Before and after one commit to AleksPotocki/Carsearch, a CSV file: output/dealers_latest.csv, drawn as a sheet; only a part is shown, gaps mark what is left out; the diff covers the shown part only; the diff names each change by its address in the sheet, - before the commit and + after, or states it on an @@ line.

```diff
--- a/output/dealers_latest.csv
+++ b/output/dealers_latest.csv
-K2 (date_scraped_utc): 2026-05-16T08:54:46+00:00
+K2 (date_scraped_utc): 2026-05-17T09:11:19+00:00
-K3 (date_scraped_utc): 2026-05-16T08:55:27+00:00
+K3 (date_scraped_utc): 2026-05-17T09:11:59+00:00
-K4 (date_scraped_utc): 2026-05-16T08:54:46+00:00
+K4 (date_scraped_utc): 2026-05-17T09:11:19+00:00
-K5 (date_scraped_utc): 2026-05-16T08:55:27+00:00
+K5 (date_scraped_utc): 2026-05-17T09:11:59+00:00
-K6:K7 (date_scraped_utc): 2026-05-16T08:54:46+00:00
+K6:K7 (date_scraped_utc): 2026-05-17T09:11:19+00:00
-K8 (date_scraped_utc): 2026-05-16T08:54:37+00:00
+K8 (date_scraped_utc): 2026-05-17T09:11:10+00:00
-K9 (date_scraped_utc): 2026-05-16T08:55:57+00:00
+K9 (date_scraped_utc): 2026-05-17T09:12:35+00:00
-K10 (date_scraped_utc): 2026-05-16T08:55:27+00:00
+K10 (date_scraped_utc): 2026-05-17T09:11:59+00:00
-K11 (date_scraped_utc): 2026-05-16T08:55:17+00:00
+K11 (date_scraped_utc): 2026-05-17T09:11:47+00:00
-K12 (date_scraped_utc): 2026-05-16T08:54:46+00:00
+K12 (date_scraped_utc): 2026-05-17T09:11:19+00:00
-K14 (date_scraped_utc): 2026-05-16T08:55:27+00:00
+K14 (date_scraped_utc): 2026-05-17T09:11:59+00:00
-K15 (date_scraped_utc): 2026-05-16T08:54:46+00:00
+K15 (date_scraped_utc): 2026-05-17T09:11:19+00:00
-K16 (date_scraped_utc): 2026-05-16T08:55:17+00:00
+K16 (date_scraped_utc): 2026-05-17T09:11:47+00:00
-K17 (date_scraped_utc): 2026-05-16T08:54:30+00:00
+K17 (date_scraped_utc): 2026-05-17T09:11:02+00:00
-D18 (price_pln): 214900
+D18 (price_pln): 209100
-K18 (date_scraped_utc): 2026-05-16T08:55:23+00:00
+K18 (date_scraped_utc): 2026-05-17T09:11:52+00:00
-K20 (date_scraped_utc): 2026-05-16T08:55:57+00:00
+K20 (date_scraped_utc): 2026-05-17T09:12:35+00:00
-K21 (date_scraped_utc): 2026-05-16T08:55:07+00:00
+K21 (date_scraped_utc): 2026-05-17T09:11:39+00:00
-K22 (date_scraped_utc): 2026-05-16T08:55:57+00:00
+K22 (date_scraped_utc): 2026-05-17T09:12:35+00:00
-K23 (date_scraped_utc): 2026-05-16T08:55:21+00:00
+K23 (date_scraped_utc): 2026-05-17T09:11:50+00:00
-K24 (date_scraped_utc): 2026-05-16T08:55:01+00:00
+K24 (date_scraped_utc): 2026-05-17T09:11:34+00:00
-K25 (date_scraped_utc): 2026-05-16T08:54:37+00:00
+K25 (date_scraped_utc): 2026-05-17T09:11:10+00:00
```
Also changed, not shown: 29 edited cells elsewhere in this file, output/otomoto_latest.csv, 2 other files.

· · · ·

*Exercise brief:* Look through the data above and report every line in which "output" appears.

*Response:*
Before and after one commit to AleksPotocki/Carsearch, a CSV file: output/dealers_latest.csv, drawn as a sheet; only a part is shown, gaps mark what is left out; the diff covers the shown part only; the diff names each change by its address in the sheet, - before the commit and + after, or states it on an @@ line.
--- a/output/dealers_latest.csv
+++ b/output/dealers_latest.csv
Also changed, not shown: 29 edited cells elsewhere in this file, output/otomoto_latest.csv, 2 other files.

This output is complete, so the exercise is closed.